Ever since scientists suggested that humans are warming the earth, Washington's response has been mostly more hot air. The 1997 Kyoto Protocol, with its curbs on greenhouse-gas emissions, would devastate the U.S. economy, opponents charged. And each time President Clinton tried to push climate-friendly technologies or emissions limits, the Republican Congress screamed that he was trying to implement Kyoto through the back door.
Now that George W. Bush is President, Kyoto is dead at both ends of Pennsylvania Avenue. But surprisingly, the political climate for action on global warming looks brighter. Treasury Secretary Paul O'Neill, for instance, has a long record of pushing for action. Other members of the Bush team and GOP lawmakers are working on legislation that could reduce carbon emissions at home. And on the international front, many U.S. companies are backing the idea of negotiating a new accord to replace Kyoto. Says Larry Bruneel, lobbyist for Wisconsin Electric Power Co.: "We're getting primed to reevaluate climate change initiatives."
"TRAIN WRECK." Part of the reason is that the case for warming is mounting. For example, based on new evidence, the U.N. panel on climate change reported on Jan. 21 that the planet could heat up more than previously estimated--as much as 10F by 2100. Meanwhile, business is increasingly convinced that a global accord to regulate emissions is inevitable. That's why a breakdown of the climate talks in The Hague last November was a "train wreck, from the perspective of American companies," says one industry exec. Business fears the provisions of Kyoto it likes, such as emissions trading, could be lost. And, execs add, Bush has a chance to do a bold "Nixon-to-China move."
Of course, Bush and the GOP Congress aren't suddenly going to join Greenpeace. Instead, their mantra is providing incentives to the private sector. Bush's coming energy plan is expected to include tax credits and other provisions to spur renewable energy technology, clean coal development, and perhaps even nuclear power. While other parts of the bill, such as drilling in the Arctic National Wildlife Refuge, will be controversial, these provisions will get broad bipartisan support, predicts Alden Meyer of the Union of Concerned Scientists, a nonprofit science and enviro group.
Bush also made a radical, if little-noticed, campaign pledge to alter the way utilities are regulated. Instead of separate rules for each major pollutant--sulfur dioxide, nitrogen oxides, and mercury--he promised to regulate them together, and throw in carbon dioxide as well. And new Environmental Protection Agency Chief Christine Todd Whitman has endorsed the plan's basics: set overall emissions caps and give utilities more flexibility to meet them, including the ability to trade emissions. Bush's team will work with the Senate Environment Committee, whose chair, Bob Smith (R-N.H.), has already proposed a similar idea. While utilities are split on the plan, it has the support of major coal users such as American Electric Power Co. As for the enviros, "we're going to do our best to see that it happens," says Gregory S. Wetstone, legislative director of the Natural Resources Defense Council.

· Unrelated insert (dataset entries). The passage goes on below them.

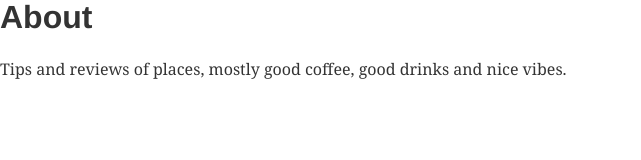
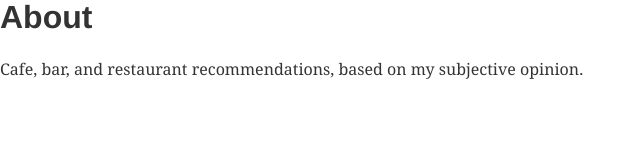
Before and after one commit to timojaask/almost-hipster, a Gatsby site: page /about in a window 1280 px wide. Shown: the full height of the page, 0-641 px from the left. Built offline with nearby package versions, Linux system fonts and the light colour scheme; Gatsby itself is replaced by a stand-in of ours.

Commit message:
Update about text

```diff
--- a/src/pages/about.js
+++ b/src/pages/about.js
@@ -8,7 +8,7 @@ export default () => (
     </Helmet>
     <h1>About</h1>
     <p>
-      Tips and reviews of places, mostly good coffee, good drinks and nice vibes.
+      Cafe, bar, and restaurant recommendations, based on my subjective opinion.
     </p>
   </div>
 );
```
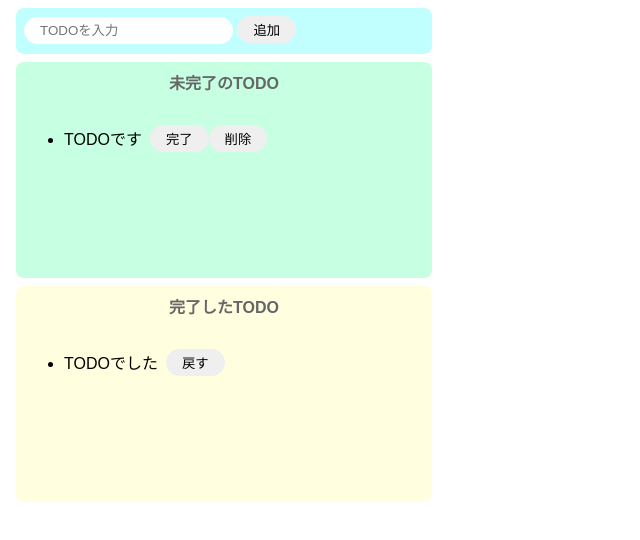
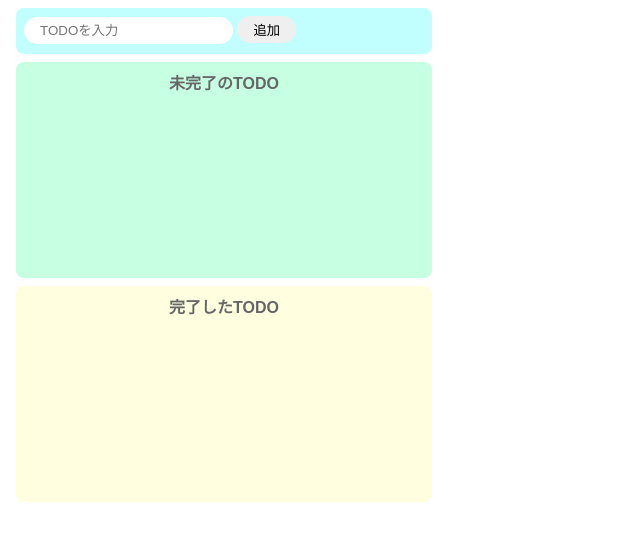
Before and after one commit to Suumi/js, a website built with Parcel: page index.html in a window 1280 px wide. Shown: the whole page, without its empty margins (0-640 px from the left). Built offline with nearby package versions, Linux system fonts and the light colour scheme.

Commit message:
不要箇所削除

```diff
--- a/index.html
+++ b/index.html
@@ -12,26 +12,11 @@
     </div>
     <div class="incomplete-area">
       <p class="title">未完了のTODO</p>
-      <ul id="incomplete-list">
-        <li>
-          <div class="list-row">
-            <p class="input-row">TODOです</p>
-            <button>完了</button>
-            <button>削除</button>
-          </div>
-        </li>
-      </ul>
+      <ul id="incomplete-list"></ul>
     </div>
     <div class="complete-area">
       <p class="title">完了したTODO</p>
-      <ul id="complete-list">
-        <li>
-          <div class="list-row">
-            <p class="input-row">TODOでした</p>
-            <button>戻す</button>
-          </div>
-        </li>
-      </ul>
+      <ul id="complete-list"></ul>
     </div>
     <script src="src/index.js"></script>
   </body>
```
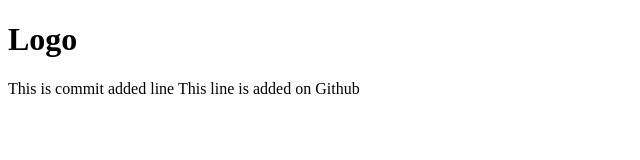
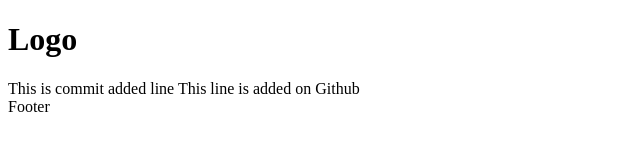
Before and after one commit to vorobeyvitaliy/GIT, a plain HTML site: page index.html in a window 1280 px wide. Shown: the full height of the page, 0-640 px from the left. Drawn offline with Linux system fonts and the light colour scheme.

Commit message:
Added footer

```diff
--- a/index.html
+++ b/index.html
@@ -9,5 +9,8 @@
 	This is commit
 	added line
 	This line is added on Github
-</body>
+
+	<div class="footer">Footer</div>
+
+	</body>
 </html>
```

If Washington fails to take action at home, Bush will find himself in hot water abroad. But if he can convince world leaders that the U.S. will make verifiable emissions reductions, some countries hint that they will do what American business has long been urging--scrap the Kyoto targets and timetables and negotiate a new protocol.
It's too early to know whether any of this will come to pass. Indeed, Secretary of State Colin Powell has already asked to delay the next round of international talks to give him more time to develop a strategy. But at the least, global warming will jump to a higher place on Washington's agenda.